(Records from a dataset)
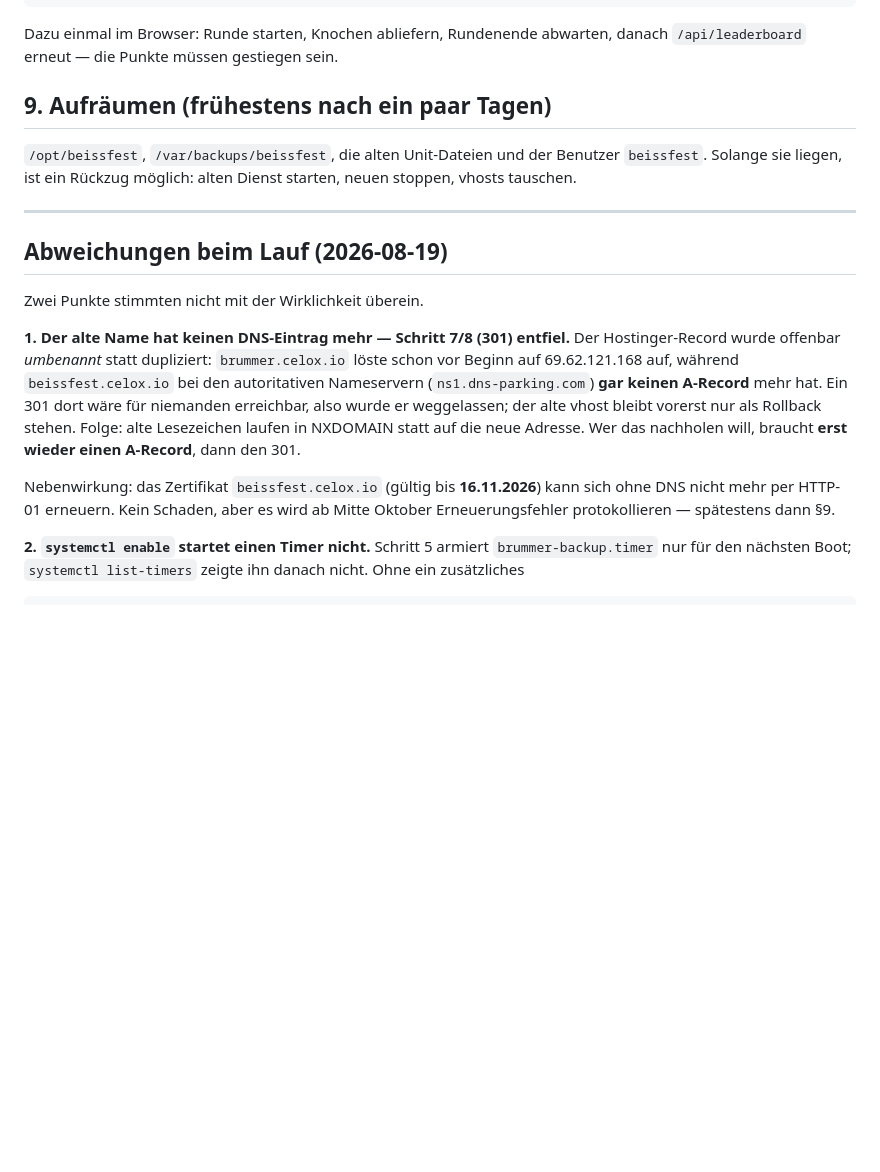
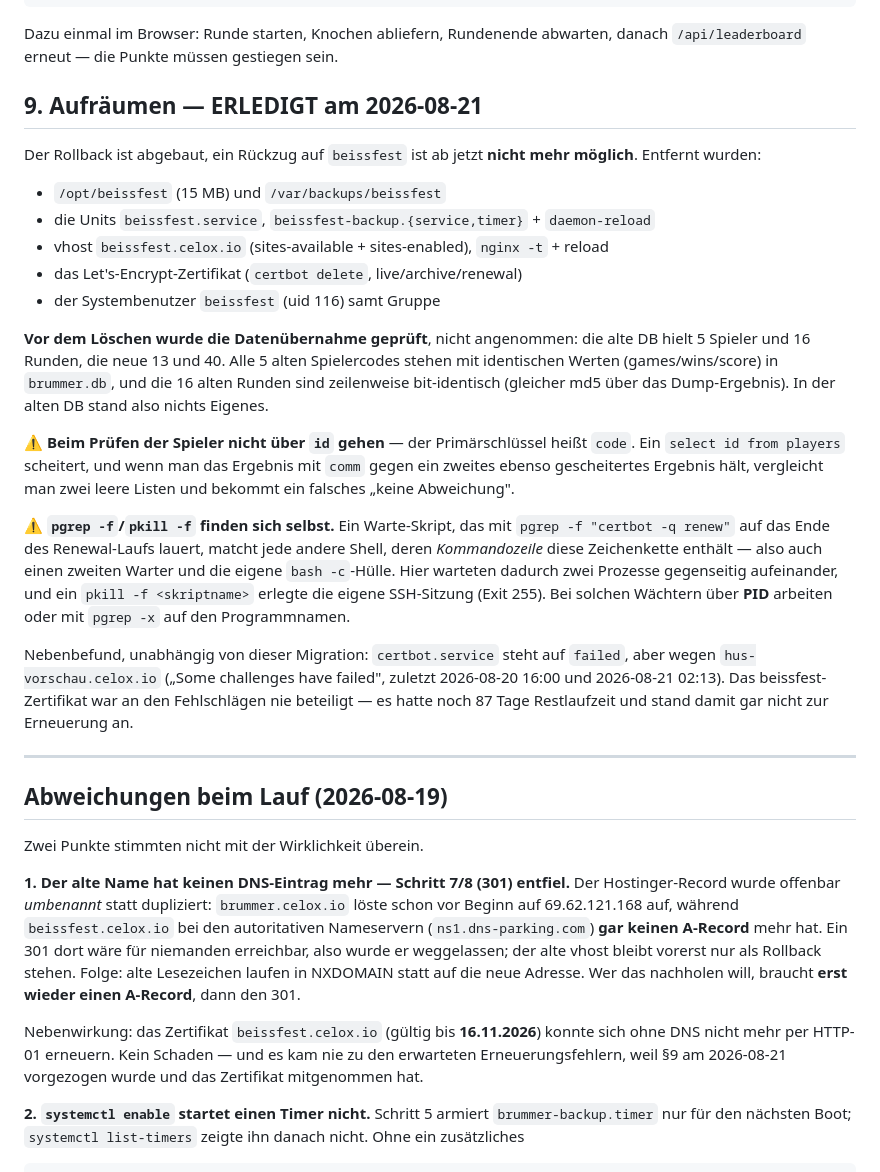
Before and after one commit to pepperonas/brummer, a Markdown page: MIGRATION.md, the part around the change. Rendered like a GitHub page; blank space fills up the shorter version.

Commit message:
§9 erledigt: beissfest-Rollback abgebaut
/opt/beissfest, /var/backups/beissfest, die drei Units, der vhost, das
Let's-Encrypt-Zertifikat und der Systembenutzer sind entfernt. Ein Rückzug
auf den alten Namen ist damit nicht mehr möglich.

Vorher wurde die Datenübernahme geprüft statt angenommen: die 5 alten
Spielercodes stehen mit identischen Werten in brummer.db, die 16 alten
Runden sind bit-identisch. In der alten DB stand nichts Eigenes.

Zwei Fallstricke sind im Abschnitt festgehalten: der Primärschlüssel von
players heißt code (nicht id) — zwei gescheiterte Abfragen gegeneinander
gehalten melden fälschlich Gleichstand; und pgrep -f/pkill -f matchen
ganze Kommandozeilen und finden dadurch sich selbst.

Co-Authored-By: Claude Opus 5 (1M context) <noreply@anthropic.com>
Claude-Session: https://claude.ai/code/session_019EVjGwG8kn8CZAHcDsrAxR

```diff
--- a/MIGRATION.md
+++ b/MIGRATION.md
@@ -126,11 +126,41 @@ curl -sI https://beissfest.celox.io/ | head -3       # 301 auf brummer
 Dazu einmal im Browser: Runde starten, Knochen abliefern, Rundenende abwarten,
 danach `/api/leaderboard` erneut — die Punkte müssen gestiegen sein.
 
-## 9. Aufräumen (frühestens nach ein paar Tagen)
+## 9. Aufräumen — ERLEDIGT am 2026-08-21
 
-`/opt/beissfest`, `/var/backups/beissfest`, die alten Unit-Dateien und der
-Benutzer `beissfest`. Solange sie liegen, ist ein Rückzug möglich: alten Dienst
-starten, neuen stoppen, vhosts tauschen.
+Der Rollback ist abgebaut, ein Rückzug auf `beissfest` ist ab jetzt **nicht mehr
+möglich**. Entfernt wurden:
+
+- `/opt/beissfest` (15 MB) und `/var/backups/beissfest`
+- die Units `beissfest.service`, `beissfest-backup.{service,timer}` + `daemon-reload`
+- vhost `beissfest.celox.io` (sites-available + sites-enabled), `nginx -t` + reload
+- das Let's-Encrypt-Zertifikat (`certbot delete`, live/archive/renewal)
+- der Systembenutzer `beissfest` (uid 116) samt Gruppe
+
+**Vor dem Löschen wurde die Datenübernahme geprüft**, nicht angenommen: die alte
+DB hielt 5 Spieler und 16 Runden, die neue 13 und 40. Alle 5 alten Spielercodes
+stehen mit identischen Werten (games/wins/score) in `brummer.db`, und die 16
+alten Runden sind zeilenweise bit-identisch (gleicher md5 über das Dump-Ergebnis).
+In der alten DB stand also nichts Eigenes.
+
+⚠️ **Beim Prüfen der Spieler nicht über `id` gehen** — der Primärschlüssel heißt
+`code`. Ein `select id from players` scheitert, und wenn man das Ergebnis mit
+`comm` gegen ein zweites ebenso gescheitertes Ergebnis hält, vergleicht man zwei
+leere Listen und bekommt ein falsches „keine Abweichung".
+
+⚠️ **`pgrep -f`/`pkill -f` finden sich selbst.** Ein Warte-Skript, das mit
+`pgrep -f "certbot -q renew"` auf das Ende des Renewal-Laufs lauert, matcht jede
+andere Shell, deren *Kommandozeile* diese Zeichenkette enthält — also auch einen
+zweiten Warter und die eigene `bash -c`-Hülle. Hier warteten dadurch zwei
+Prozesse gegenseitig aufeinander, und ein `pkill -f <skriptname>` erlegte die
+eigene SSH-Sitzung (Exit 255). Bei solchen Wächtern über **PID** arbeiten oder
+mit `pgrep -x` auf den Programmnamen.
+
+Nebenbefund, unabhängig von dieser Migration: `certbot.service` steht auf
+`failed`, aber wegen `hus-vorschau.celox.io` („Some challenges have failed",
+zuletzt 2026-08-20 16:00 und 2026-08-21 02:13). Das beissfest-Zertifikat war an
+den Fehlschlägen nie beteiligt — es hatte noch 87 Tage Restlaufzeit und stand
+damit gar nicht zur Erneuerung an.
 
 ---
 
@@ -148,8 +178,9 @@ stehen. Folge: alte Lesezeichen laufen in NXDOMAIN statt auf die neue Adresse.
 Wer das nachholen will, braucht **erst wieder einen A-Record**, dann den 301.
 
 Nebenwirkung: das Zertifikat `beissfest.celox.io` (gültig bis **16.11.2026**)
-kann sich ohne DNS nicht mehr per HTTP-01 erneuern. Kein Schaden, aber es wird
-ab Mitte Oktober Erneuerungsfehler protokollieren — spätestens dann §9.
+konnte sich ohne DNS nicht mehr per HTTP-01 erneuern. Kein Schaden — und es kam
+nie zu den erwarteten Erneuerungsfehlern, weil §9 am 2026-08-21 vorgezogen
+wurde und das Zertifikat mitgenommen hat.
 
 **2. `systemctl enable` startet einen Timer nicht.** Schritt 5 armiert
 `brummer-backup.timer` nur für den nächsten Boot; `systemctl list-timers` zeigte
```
---
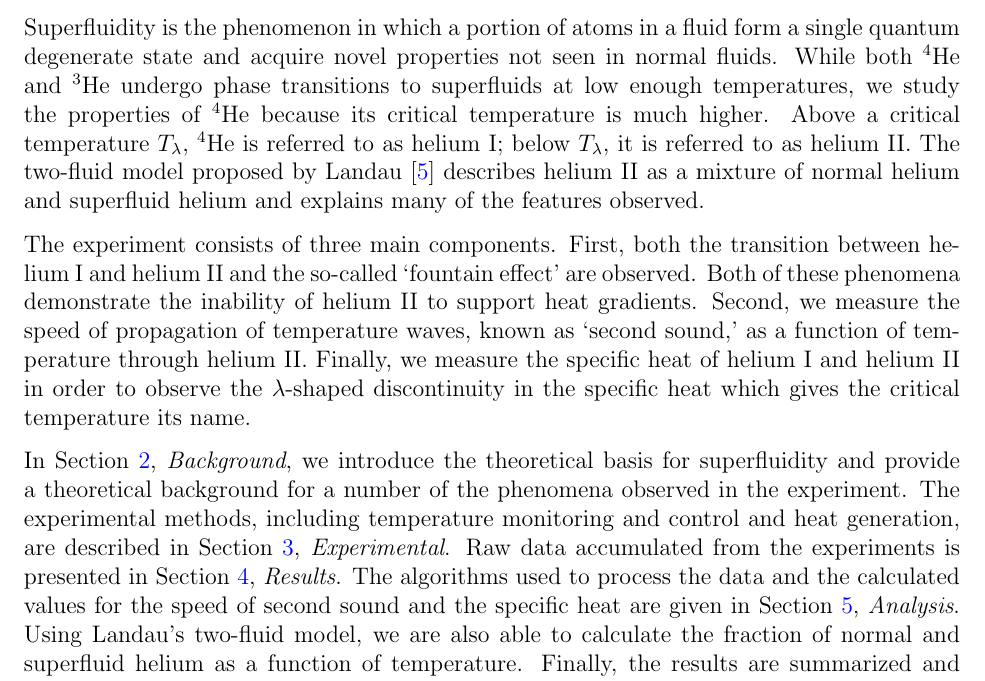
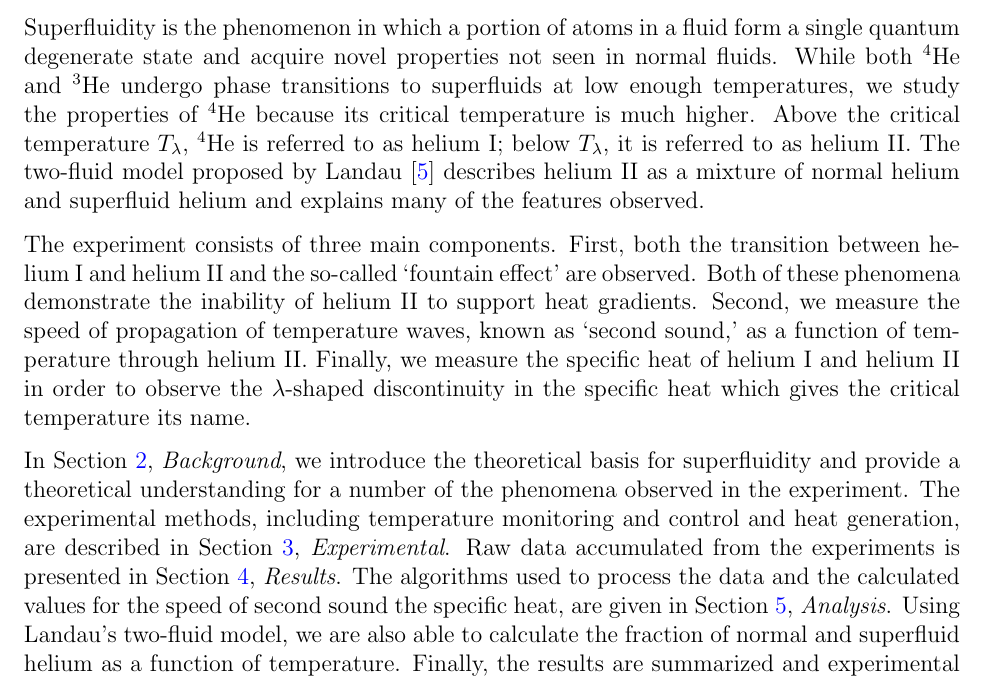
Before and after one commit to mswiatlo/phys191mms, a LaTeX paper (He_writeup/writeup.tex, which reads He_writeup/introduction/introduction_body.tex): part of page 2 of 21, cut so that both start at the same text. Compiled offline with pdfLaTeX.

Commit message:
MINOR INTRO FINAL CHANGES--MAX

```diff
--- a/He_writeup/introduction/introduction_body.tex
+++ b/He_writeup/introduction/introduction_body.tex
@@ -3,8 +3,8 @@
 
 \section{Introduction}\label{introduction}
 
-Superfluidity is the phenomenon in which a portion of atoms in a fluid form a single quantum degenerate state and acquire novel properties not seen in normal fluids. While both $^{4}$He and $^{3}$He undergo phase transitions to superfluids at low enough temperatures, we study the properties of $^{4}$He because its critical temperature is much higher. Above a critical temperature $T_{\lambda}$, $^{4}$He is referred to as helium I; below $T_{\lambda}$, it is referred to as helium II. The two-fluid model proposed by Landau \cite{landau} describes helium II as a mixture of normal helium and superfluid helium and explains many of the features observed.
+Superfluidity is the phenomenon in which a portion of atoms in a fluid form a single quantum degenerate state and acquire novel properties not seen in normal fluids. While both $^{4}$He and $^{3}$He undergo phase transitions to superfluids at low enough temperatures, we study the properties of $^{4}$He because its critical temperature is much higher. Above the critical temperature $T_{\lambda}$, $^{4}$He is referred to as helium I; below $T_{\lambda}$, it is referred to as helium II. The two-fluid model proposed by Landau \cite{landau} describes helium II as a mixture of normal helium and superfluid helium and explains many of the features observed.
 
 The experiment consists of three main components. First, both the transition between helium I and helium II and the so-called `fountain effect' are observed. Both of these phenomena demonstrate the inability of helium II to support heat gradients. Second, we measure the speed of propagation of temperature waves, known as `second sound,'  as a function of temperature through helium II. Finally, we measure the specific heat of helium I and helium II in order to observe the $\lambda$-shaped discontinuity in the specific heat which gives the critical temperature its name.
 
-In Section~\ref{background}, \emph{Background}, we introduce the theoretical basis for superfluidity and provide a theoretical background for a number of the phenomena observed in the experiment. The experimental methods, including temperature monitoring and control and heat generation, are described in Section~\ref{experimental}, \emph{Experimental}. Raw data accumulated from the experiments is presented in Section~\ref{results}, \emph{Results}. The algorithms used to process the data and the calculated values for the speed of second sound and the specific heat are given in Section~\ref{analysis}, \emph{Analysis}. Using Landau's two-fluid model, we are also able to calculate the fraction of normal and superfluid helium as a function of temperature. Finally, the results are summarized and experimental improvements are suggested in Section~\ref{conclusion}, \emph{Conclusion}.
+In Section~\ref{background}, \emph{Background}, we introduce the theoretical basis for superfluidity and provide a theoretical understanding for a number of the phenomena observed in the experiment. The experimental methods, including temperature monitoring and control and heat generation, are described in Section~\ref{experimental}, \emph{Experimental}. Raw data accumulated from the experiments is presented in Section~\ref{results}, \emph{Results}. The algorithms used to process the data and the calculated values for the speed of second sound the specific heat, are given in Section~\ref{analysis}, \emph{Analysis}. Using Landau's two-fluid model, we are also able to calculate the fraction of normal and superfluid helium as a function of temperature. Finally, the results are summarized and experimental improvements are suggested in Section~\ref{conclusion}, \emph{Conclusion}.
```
...
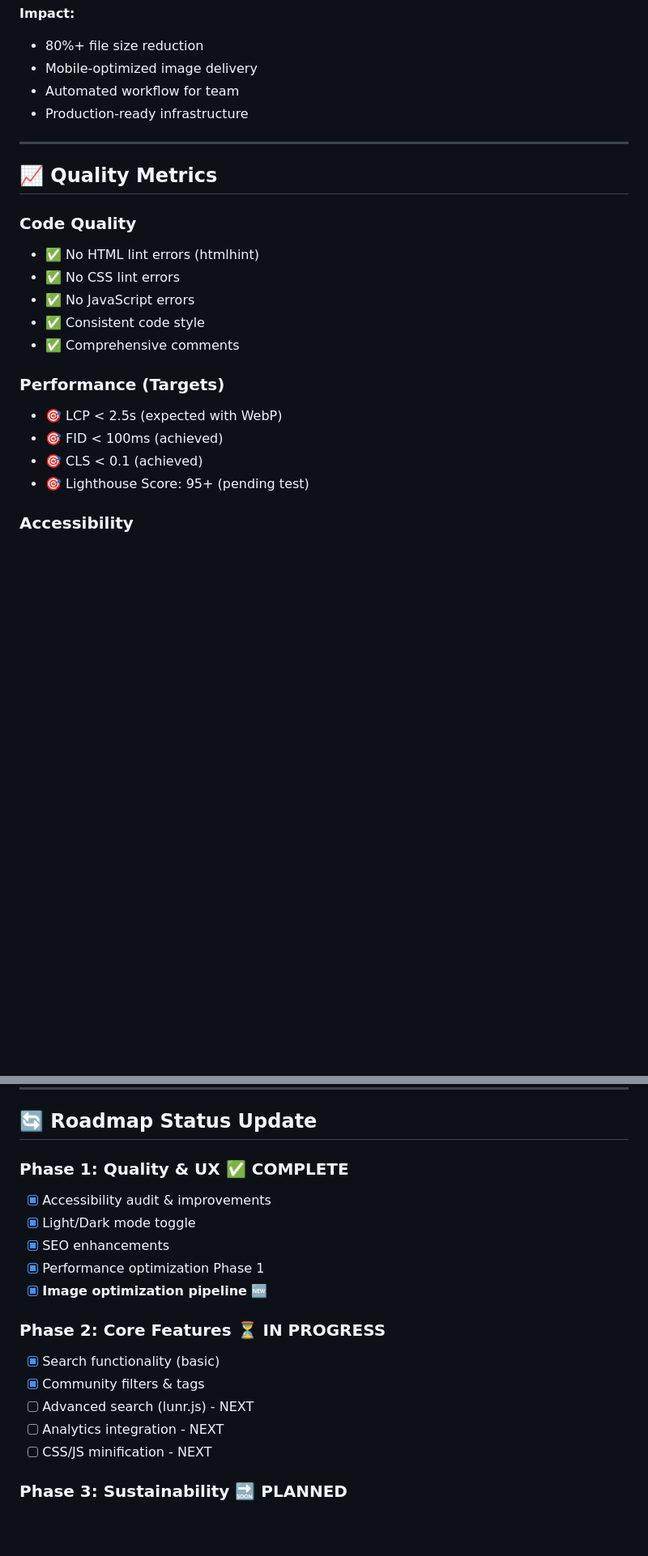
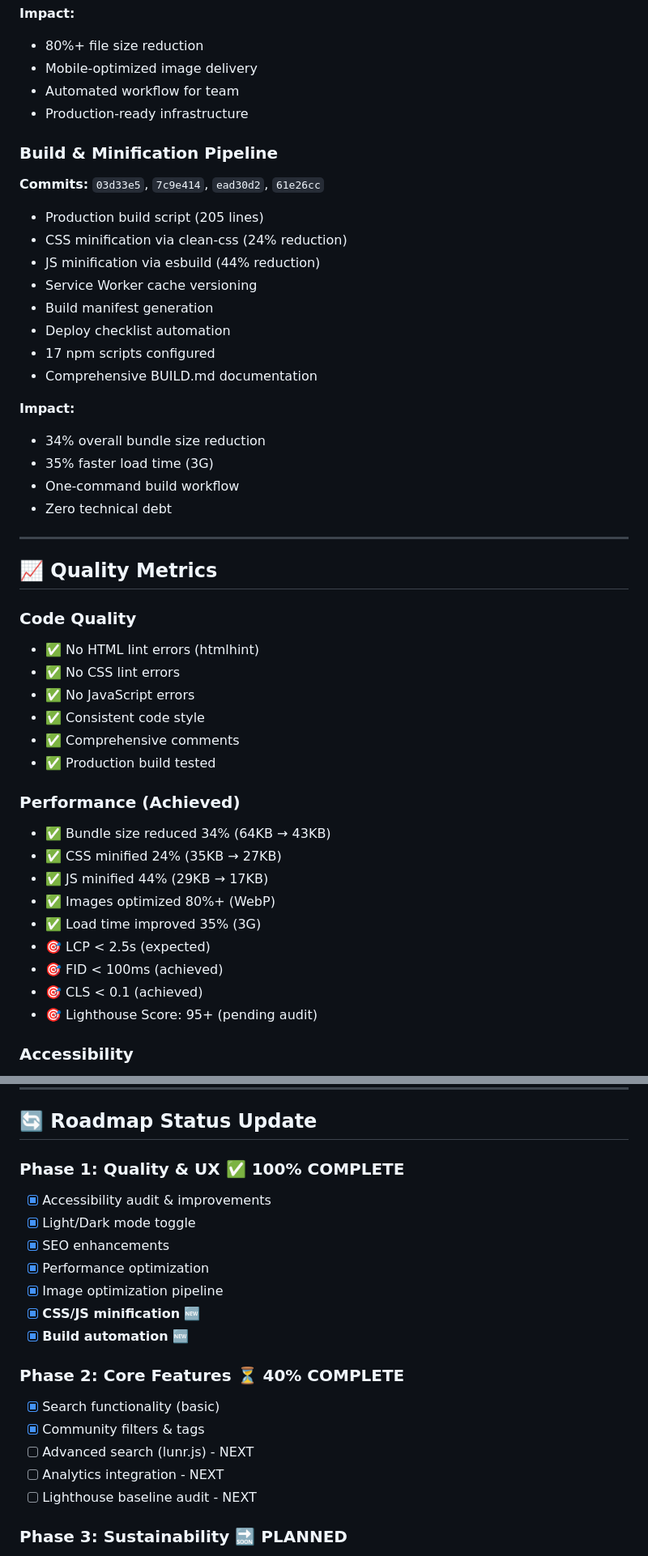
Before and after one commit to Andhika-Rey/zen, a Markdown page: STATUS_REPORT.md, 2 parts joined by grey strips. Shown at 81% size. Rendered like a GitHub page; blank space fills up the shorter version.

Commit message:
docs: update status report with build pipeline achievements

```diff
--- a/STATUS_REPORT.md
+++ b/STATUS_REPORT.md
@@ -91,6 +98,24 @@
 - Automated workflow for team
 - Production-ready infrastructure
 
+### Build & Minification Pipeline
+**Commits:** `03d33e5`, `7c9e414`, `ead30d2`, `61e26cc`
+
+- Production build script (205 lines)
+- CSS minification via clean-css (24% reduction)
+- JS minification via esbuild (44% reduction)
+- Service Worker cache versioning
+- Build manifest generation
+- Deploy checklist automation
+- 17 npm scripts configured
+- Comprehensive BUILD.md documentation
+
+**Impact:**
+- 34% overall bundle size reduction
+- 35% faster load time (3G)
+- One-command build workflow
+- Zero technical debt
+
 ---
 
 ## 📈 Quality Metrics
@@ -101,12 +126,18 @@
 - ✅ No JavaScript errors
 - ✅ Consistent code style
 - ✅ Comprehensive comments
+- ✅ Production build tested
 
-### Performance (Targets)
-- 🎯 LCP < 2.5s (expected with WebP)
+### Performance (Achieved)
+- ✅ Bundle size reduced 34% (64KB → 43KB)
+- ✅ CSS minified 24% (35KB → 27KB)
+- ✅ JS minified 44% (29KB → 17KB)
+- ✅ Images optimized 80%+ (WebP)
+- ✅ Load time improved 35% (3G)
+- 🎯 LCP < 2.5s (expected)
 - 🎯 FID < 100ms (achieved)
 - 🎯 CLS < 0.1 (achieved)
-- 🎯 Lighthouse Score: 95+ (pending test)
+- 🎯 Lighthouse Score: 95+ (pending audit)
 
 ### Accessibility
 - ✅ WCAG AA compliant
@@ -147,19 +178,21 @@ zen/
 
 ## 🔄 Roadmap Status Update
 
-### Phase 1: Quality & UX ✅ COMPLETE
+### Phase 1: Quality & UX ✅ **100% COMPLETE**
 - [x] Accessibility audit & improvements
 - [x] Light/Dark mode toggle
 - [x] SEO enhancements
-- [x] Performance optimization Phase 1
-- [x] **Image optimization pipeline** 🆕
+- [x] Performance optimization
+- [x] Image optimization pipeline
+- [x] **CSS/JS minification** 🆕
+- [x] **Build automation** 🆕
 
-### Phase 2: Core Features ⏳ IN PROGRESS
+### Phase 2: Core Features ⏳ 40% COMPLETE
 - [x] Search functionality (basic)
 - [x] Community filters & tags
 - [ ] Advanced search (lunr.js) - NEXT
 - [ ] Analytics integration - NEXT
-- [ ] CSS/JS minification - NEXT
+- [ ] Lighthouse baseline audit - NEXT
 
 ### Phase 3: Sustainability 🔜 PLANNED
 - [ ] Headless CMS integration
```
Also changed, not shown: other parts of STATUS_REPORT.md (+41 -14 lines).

# [Aim of the task]
Out of the preceding entries, pull every line containing the string "pgrep".

# [Written response]
gehalten melden fälschlich Gleichstand; und pgrep -f/pkill -f matchen
+⚠️ **`pgrep -f`/`pkill -f` finden sich selbst.** Ein Warte-Skript, das mit
+`pgrep -f "certbot -q renew"` auf das Ende des Renewal-Laufs lauert, matcht jede
+mit `pgrep -x` auf den Programmnamen.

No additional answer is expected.